Summary: On the face of it, Microsoft essentially bribes its former CFO to keep quiet about what he knows; the mainstream press reveals some very damning information
THIS morning we wrote about Microsoft tax dodge/evasion which was facilitated by a former Microsoft general manager who is now working for the government. A couple of years ago we also wrote about Microsoft paying millions of dollars for a former employee to keep quiet about financial fraud that he exposed. Charles Pancerzewski was paid $4 million to keep quiet [1, 2]. If his allegations were flawed (which they were not, as there was concrete evidence that the judge accepted and the SEC then stepped in), why would Microsoft shell out so much money for his silence?
According to this new article from CFO.com, Microsoft’s previous CFO, who abruptly quit the company a few months ago, mirrors some of the above. Microsoft gave him a gift of $1.9 million. [via Joseph Tartakoff]
The sum, to be paid in two equal installments on December 31, 2009, and March 31, 2010, comes in exchange for promising not to sue or otherwise disparage Microsoft after his departure, the tech giant recently disclosed in its most recent quarterly filing with the Securities and Exchange Commission.
Such payouts are often written into employment contracts at the outset of a CFO’s tenure as protection from the career risks of making big gambles on corporate strategy. But some experts say Liddell’s was out of the ordinary since he did not have an employment contract or other explicit promise of such a sum.
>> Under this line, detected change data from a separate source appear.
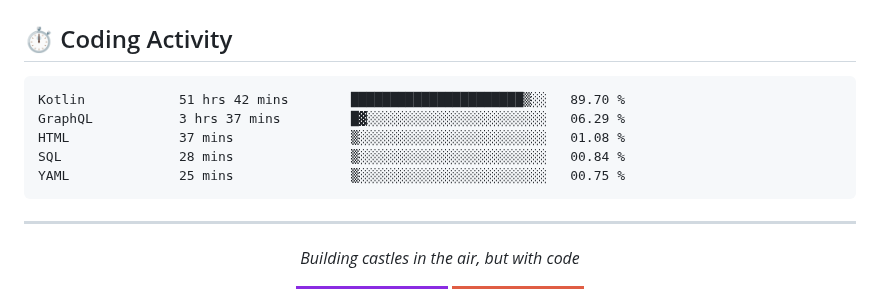
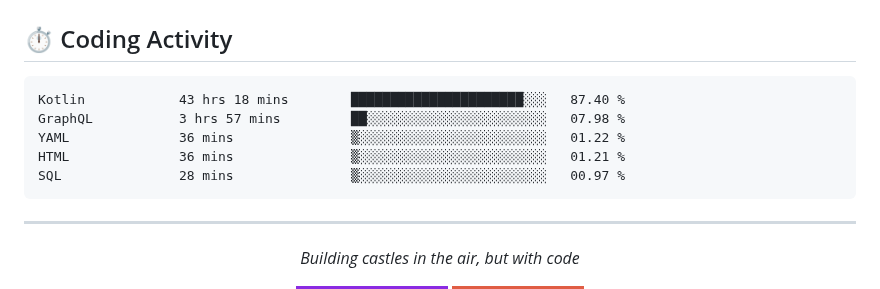
Before and after one commit to kdbrian/kdbrian, a Markdown page: README.md, the part around the change. GitHub-like rendering; badges without logos.

Commit message:
Updated waka-readme graph with new metrics

````diff
--- a/README.md
+++ b/README.md
@@ -77,11 +77,11 @@
 <!--START_SECTION:waka-->
 
 ```txt
-Kotlin            51 hrs 42 mins        ██████████████████████▒░░   89.70 %
-GraphQL           3 hrs 37 mins         █▓░░░░░░░░░░░░░░░░░░░░░░░   06.29 %
-HTML              37 mins               ▒░░░░░░░░░░░░░░░░░░░░░░░░   01.08 %
-SQL               28 mins               ▒░░░░░░░░░░░░░░░░░░░░░░░░   00.84 %
-YAML              25 mins               ▒░░░░░░░░░░░░░░░░░░░░░░░░   00.75 %
+Kotlin            43 hrs 18 mins        ██████████████████████░░░   87.40 %
+GraphQL           3 hrs 57 mins         ██░░░░░░░░░░░░░░░░░░░░░░░   07.98 %
+YAML              36 mins               ▒░░░░░░░░░░░░░░░░░░░░░░░░   01.22 %
+HTML              36 mins               ▒░░░░░░░░░░░░░░░░░░░░░░░░   01.21 %
+SQL               28 mins               ▒░░░░░░░░░░░░░░░░░░░░░░░░   00.97 %
 ```
 
 <!--END_SECTION:waka-->
````
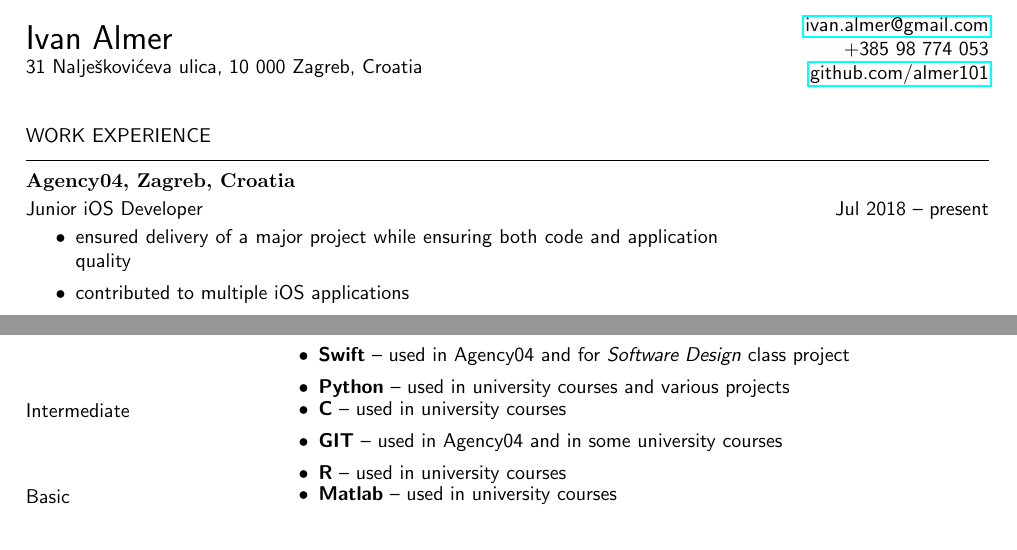
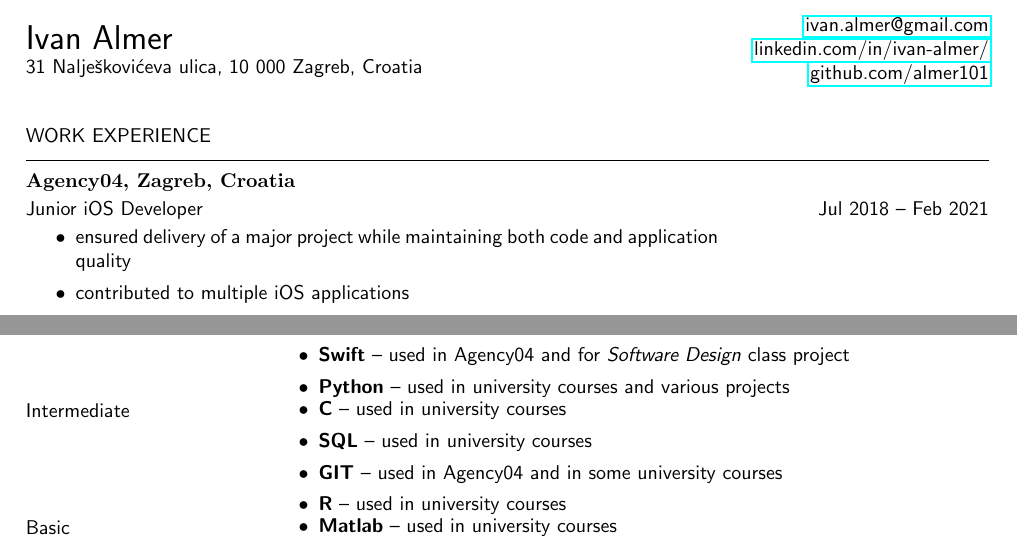
Before and after one commit to almer101/CV, a LaTeX CV (CV.tex): two parts of the page, joined at a grey line, cut so that both start at the same text. Compiled offline with pdfLaTeX.

Commit message:
fix dates

```diff
--- a/CV.tex
+++ b/CV.tex
@@ -57,17 +57,18 @@
 \begin{minipage}{.5\textwidth}
 \raggedleft
 \href{mailto:ivan.almer@gmail.com}{ivan.almer@gmail.com} \\
-+385 98 774 053 \\
-\href{https://github.com/almer101}{github.com/almer101}
+% +385 98 774 053 \\
+\href{https://www.linkedin.com/in/ivan-almer/}{linkedin.com/in/ivan-almer/} \\
+\href{https://github.com/almer101}{github.com/almer101} \\
 \end{minipage}
 
 \vspace{1em}
 
 \section{work experience}
 \subsection{Agency04, Zagreb, Croatia}
-\begin{period}{Junior iOS Developer}{Jul 2018 -- present}
+\begin{period}{Junior iOS Developer}{Jul 2018 -- Feb 2021}
     \item
-        ensured delivery of a major project while ensuring both code and application quality
+        ensured delivery of a major project while maintaining both code and application quality
     \item
         contributed to multiple iOS applications
 \end{period}
@@ -116,6 +117,7 @@
     Intermediate &
     \begin{itemize}
         \item \textbf{C} -- used in university courses
+        \item \textbf{SQL} -- used in university courses
         \item \textbf{GIT} -- used in Agency04 and in some university courses
         \item \textbf{R} -- used in university courses
     \end{itemize} \\
```
Also changed, not shown: CV.pdf.
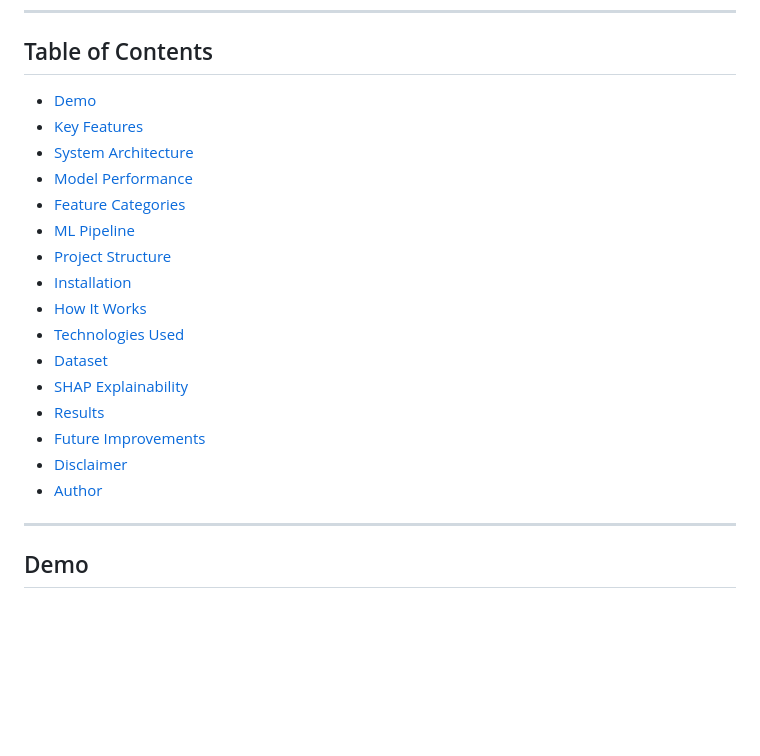
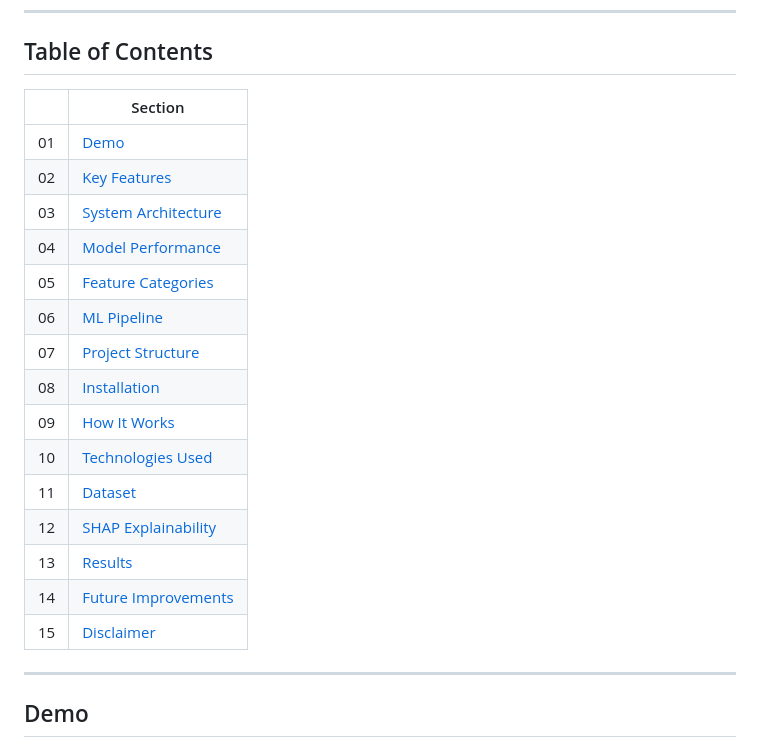
Before and after one commit to sprahasingh/ClickSafe-DynamicWebSafety, a Markdown page: README.md, the part around one of its changes. Drawn GitHub-style; blank space fills up the shorter version.

```diff
--- a/README.md
+++ b/README.md
@@ -8,22 +8,23 @@ ClickSafe is a **Google Chrome extension powered by machine learning** that anal
 
 ## Table of Contents
 
-- [Demo](#demo)
-- [Key Features](#key-features)
-- [System Architecture](#system-architecture)
-- [Model Performance](#model-performance)
-- [Feature Categories](#feature-categories)
-- [ML Pipeline](#ml-pipeline)
-- [Project Structure](#project-structure)
-- [Installation](#installation)
-- [How It Works](#how-it-works)
-- [Technologies Used](#technologies-used)
-- [Dataset](#dataset)
-- [SHAP Explainability](#shap-explainability)
-- [Results](#results)
-- [Future Improvements](#future-improvements)
-- [Disclaimer](#disclaimer)
-- [Author](#author)
+| | Section |
+|---|---|
+| 01 | [Demo](#demo) |
+| 02 | [Key Features](#key-features) |
+| 03 | [System Architecture](#system-architecture) |
+| 04 | [Model Performance](#model-performance) |
+| 05 | [Feature Categories](#feature-categories) |
+| 06 | [ML Pipeline](#ml-pipeline) |
+| 07 | [Project Structure](#project-structure) |
+| 08 | [Installation](#installation) |
+| 09 | [How It Works](#how-it-works) |
+| 10 | [Technologies Used](#technologies-used) |
+| 11 | [Dataset](#dataset) |
+| 12 | [SHAP Explainability](#shap-explainability) |
+| 13 | [Results](#results) |
+| 14 | [Future Improvements](#future-improvements) |
+| 15 | [Disclaimer](#disclaimer) |
 
 ---
 
```
Also changed, not shown: other parts of README.md (+40 -17 lines).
In fact, Microsoft’s most recent proxy, filed at the end of September, claims its top executives “are not entitled to any payments upon termination of their employment or following a change of control of Microsoft” except under certain conditions that did not apply to Liddell. (Speaking through a GM spokesperson, Liddell said he would have no comment.)
While that raises questions about why Liddell might have left Microsoft after four and a half years there, at least part of the “quo” is spelled out in the extremely detailed resignation letter Liddell signed, also filed with the SEC.
The letter contained all the standard promises, such as that Liddell would not sue or disparage the company or disclose any of its secrets, but with some language that is highly specific for such contracts.
“No reporter worth there salt should have been reporting unaudited numbers. They should have learnt their lesson from Enron.”
–OiaohmMicrosoft essentially faked its financial results at the end of last month [1, 2, 3, 4]. This is something that we showed.
As our reader Oiaohm pointed out two weeks ago (in IRC), “Now I know what the problem is. (Unaudited) cannot be entered into sharemarket trackers… Now big question why in 31 days they could not got their reports Audited that is a big thing. I don’t know the USA sharemarket audit requirements… Here its use a government and asx approved firm for auditing. Does not cost much as long as you have all you paperwork in order… Problem I have with those MS numbers since they are not audited they can be doing a big E… No reporter worth there salt should have been reporting unaudited numbers. They should have learnt their lesson from Enron.”
It looks rather possible that Microsoft is still committing financial fraud. The article above confirmed a long-held suspicion backed by a lot of evidence. It’s not far fetched at all for a company that allegedly has orgies and drug parties these days [1, 2]. Perhaps it’s time for the SEC to pay Microsoft another visit (as it did some years ago after another case of financial fraud that Microsoft had paid to suppress).
A lot of people blew the whistle on Bernard Madoff but their complaints were repeatedly ignored for Madoff had the reputation of a rich man. Only when he turned himself in did regulators take this seriously. Given that a Microsoft shareholder compared Ballmer and Bill Gates to Bernard Madoff just a year ago, it’s probably time to investigate. The “shut up” money that Microsoft paid Chris Liddell ought to be overridden by the law’s needs. █